Last update 1/1/2011 5:00:00 PM (GMT+7)

Controversial drug launched in Vietnam

Vietnam started yesterday selling Pegnano amid massive supports that the generic hepatitis drug is a lifesaver for the poor as well as protests from a Swiss firm that the act violates intellectual rights.

The Pegnano 180mcg, produced by Ho Chi Minh City-based Nanogen Biopharmaceutical Ltd Company, has been put on sale at the Cam Ha Drugstore in the city’s district 5.

Nearly 10 packets were sold for VND1.9 million ($97) each on the first day, said pharmacist Nguyen Thi Cam Ha, head of the store.

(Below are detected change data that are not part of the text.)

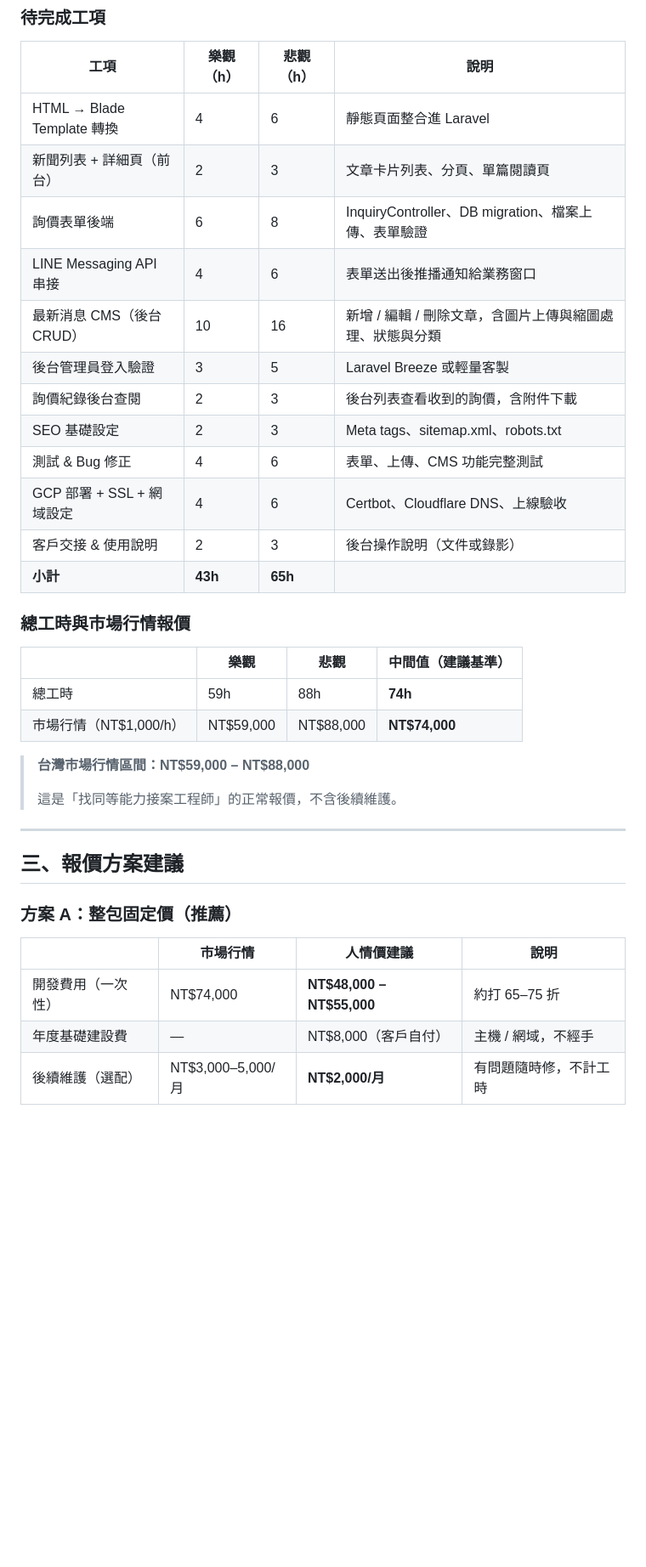
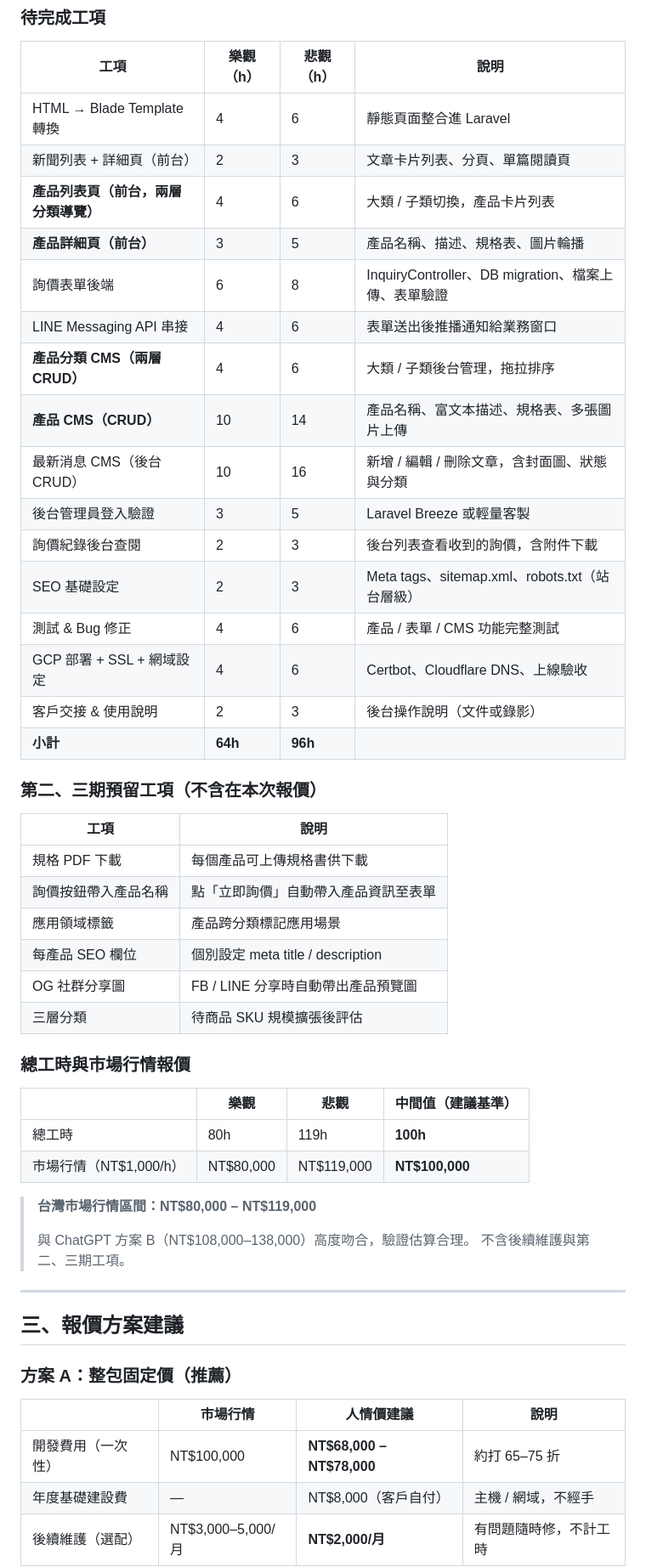
Before and after one commit to TuanTsungShiang/dinyang, a Markdown page: docs/報價基準.md, the part around one of its changes. Shown at 85% size. GitHub-like rendering; blank space fills up the shorter version.

```diff
--- a/docs/報價基準.md
+++ b/docs/報價基準.md
@@ -70,27 +70,43 @@
 |------|---------|---------|------|
 | HTML → Blade Template 轉換 | 4 | 6 | 靜態頁面整合進 Laravel |
 | 新聞列表 + 詳細頁（前台）| 2 | 3 | 文章卡片列表、分頁、單篇閱讀頁 |
+| **產品列表頁（前台，兩層分類導覽）** | 4 | 6 | 大類 / 子類切換，產品卡片列表 |
+| **產品詳細頁（前台）** | 3 | 5 | 產品名稱、描述、規格表、圖片輪播 |
 | 詢價表單後端 | 6 | 8 | InquiryController、DB migration、檔案上傳、表單驗證 |
 | LINE Messaging API 串接 | 4 | 6 | 表單送出後推播通知給業務窗口 |
-| 最新消息 CMS（後台 CRUD）| 10 | 16 | 新增 / 編輯 / 刪除文章，含圖片上傳與縮圖處理、狀態與分類 |
+| **產品分類 CMS（兩層 CRUD）** | 4 | 6 | 大類 / 子類後台管理，拖拉排序 |
+| **產品 CMS（CRUD）** | 10 | 14 | 產品名稱、富文本描述、規格表、多張圖片上傳 |
+| 最新消息 CMS（後台 CRUD）| 10 | 16 | 新增 / 編輯 / 刪除文章，含封面圖、狀態與分類 |
 | 後台管理員登入驗證 | 3 | 5 | Laravel Breeze 或輕量客製 |
 | 詢價紀錄後台查閱 | 2 | 3 | 後台列表查看收到的詢價，含附件下載 |
-| SEO 基礎設定 | 2 | 3 | Meta tags、sitemap.xml、robots.txt |
-| 測試 & Bug 修正 | 4 | 6 | 表單、上傳、CMS 功能完整測試 |
+| SEO 基礎設定 | 2 | 3 | Meta tags、sitemap.xml、robots.txt（站台層級）|
+| 測試 & Bug 修正 | 4 | 6 | 產品 / 表單 / CMS 功能完整測試 |
 | GCP 部署 + SSL + 網域設定 | 4 | 6 | Certbot、Cloudflare DNS、上線驗收 |
 | 客戶交接 & 使用說明 | 2 | 3 | 後台操作說明（文件或錄影）|
-| **小計** | **43h** | **65h** | |
+| **小計** | **64h** | **96h** | |
+
+### 第二、三期預留工項（不含在本次報價）
+
+| 工項 | 說明 |
+|------|------|
+| 規格 PDF 下載 | 每個產品可上傳規格書供下載 |
+| 詢價按鈕帶入產品名稱 | 點「立即詢價」自動帶入產品資訊至表單 |
+| 應用領域標籤 | 產品跨分類標記應用場景 |
+| 每產品 SEO 欄位 | 個別設定 meta title / description |
+| OG 社群分享圖 | FB / LINE 分享時自動帶出產品預覽圖 |
+| 三層分類 | 待商品 SKU 規模擴張後評估 |
 
 ### 總工時與市場行情報價
 
 | | 樂觀 | 悲觀 | **中間值（建議基準）** |
 |-|------|------|----------------------|
-| 總工時 | 59h | 88h | **74h** |
-| 市場行情（NT$1,000/h）| NT$59,000 | NT$88,000 | **NT$74,000** |
+| 總工時 | 80h | 119h | **100h** |
+| 市場行情（NT$1,000/h）| NT$80,000 | NT$119,000 | **NT$100,000** |
 
-> **台灣市場行情區間：NT$59,000 – NT$88,000**
+> **台灣市場行情區間：NT$80,000 – NT$119,000**
 >
-> 這是「找同等能力接案工程師」的正常報價，不含後續維護。
+> 與 ChatGPT 方案 B（NT$108,000–138,000）高度吻合，驗證估算合理。
+> 不含後續維護與第二、三期工項。
 
 ---
 
@@ -100,7 +116,7 @@
 
 | | 市場行情 | 人情價建議 | 說明 |
 |-|---------|-----------|------|
-| 開發費用（一次性）| NT$74,000 | **NT$48,000 – NT$55,000** | 約打 65–75 折 |
+| 開發費用（一次性）| NT$100,000 | **NT$68,000 – NT$78,000** | 約打 65–75 折 |
 | 年度基礎建設費 | — | NT$8,000（客戶自付）| 主機 / 網域，不經手 |
 | 後續維護（選配）| NT$3,000–5,000/月 | **NT$2,000/月** | 有問題隨時修，不計工時 |
 
```
Also changed, not shown: other parts of docs/報價基準.md (+31 -27 lines).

Controversies arise as Pegnano is sourced from Peginterferon alfa 2a, a compound that Switzerland’s La Roche AG says is patented to it.

Granted in 2002 by the National Office of Intellectual Property of Vietnam, the patent is effective till 2017, said Switzerland’s La Roche AG in a complaint letter.

Roche has since demanded Nanogen to stop producing, circulating and advertising Pegnano from December 30.

But Nanogen’s director Ho Nhan maintains his company never violates intellectual laws.

According to article 7 of the Vietnamese Intellectual Property Law as revised in 2009, the government can ban or limit the exercise of intellectual rights in cases where such rights harm national defense, welfare of the people or badly affect other crucial national interests.

Pegnano is a special product encouraged by the government, Nhan earlier told the press.

Meanwhile, there are massive supports for Pegnano as it is more than 2 times cheaper than Roche’s brand name Pegasys.

Among the supporters is Vietnamese deputy health minister Cao Minh Quang who said Pegnano production would reduce monopoly from Roche, helping poor hepatitis patients.

Doctor Tran Tinh Hien, deputy director of the Hospital for Tropical Disease in Ho Chi Minh City also showed his support.

He cited success stories where Vietnam is able to make cheap drugs to cure malaria and does not have to rely on brand name medication any more.

According to him, several countries are ready to violate intellectual property rights to have cheap HIV medicine.

Hoang Huu Doan, former director of the state-run Central Pharmaceutical Factory No. 1, also backed up Pegnano, saying it helps fight drug monopoly.

Many countries are producing generic drugs at lower prices to replace trademarked products, he added.

Pegnano is indicated for the treatment of HBeAg-positive or HBeAg-negative-chronic hepatitis B and for chronic hepatitis C.

Source: Tuoi Tre